#### What you will do
Across all entries below, how many lines include "OCCCCCCCCCCCC"? Answer with the number alone.

Change listing data
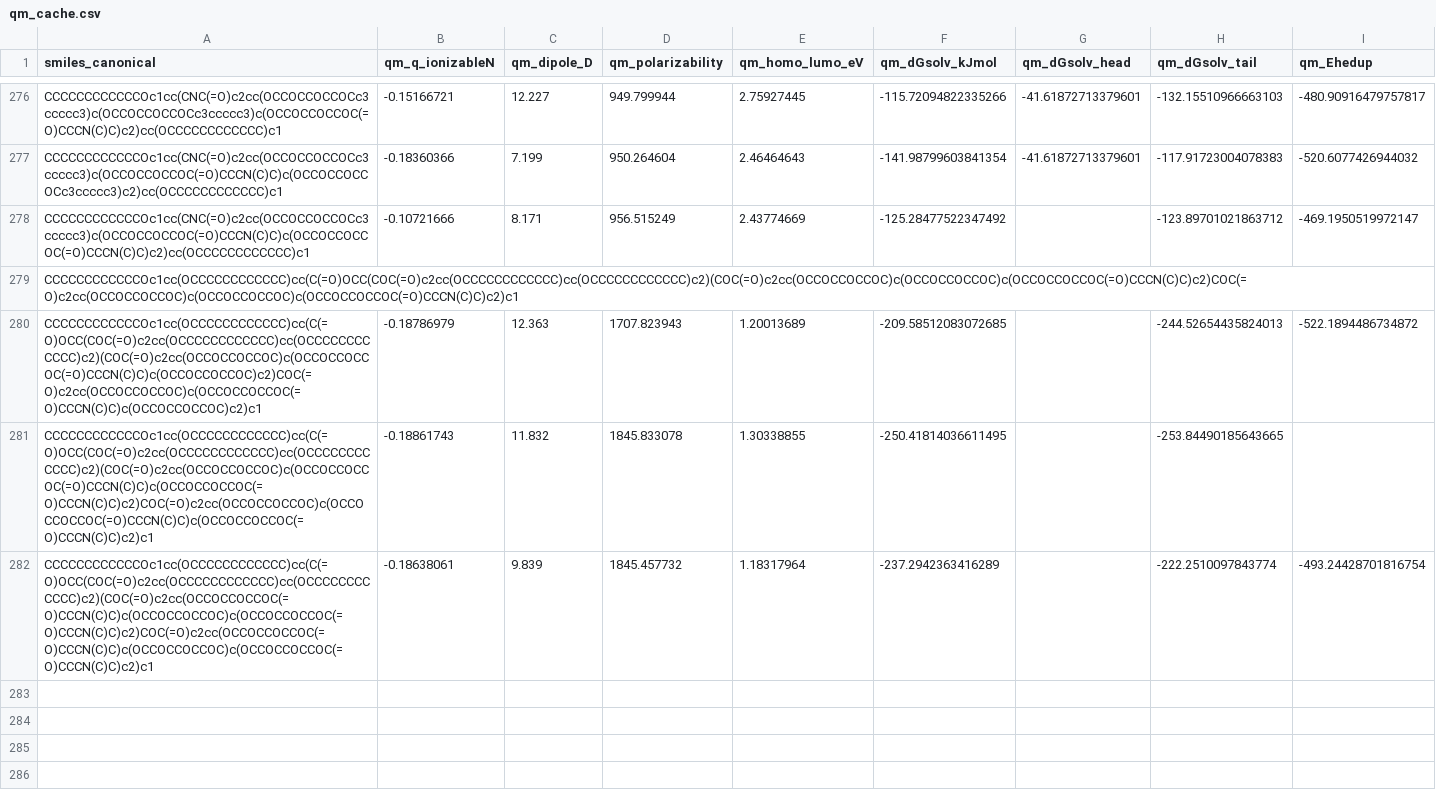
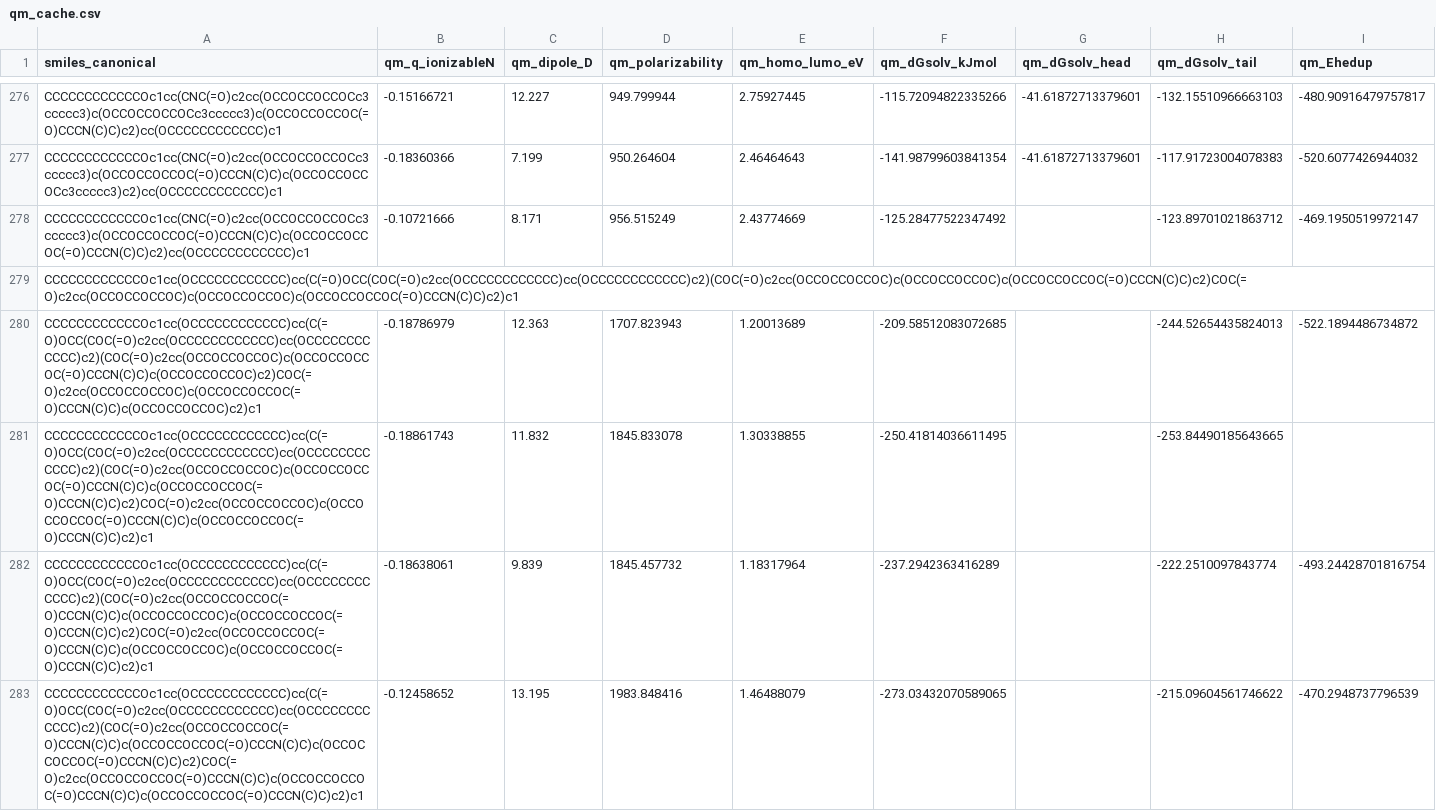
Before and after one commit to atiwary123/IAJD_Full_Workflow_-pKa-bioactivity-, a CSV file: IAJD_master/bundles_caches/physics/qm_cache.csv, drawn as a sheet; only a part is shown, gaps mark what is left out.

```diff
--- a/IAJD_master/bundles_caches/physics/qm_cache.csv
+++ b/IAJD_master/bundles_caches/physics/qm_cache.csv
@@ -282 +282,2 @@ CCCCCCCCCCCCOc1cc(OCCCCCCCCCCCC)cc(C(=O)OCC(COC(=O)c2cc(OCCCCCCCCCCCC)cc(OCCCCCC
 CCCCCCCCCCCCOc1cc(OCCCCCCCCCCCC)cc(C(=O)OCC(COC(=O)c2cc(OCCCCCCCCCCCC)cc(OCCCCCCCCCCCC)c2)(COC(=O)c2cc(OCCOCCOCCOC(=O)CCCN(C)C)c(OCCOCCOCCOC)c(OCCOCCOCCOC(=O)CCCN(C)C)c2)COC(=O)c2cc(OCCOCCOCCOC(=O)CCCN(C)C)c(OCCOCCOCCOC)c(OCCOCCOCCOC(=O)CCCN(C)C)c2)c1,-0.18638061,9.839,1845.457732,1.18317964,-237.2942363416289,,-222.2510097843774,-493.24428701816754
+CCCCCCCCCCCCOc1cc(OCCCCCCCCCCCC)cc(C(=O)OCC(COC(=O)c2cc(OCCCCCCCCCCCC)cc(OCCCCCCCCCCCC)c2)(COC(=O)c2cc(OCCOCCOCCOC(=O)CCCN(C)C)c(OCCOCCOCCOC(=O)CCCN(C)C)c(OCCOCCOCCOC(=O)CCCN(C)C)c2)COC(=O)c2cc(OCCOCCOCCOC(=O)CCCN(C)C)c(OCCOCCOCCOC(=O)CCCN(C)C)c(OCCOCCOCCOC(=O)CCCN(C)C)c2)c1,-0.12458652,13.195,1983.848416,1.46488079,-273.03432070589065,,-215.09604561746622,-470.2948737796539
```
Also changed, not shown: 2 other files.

* * *

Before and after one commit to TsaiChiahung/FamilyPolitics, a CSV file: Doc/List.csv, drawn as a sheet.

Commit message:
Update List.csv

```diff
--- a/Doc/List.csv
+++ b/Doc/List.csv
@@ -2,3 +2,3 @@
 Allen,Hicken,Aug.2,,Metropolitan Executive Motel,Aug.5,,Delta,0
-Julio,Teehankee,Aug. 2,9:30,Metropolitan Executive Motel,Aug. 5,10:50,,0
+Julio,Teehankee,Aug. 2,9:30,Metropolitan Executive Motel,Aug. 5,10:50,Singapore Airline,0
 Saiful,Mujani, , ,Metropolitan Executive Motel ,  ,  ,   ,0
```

#### Exercise answer
3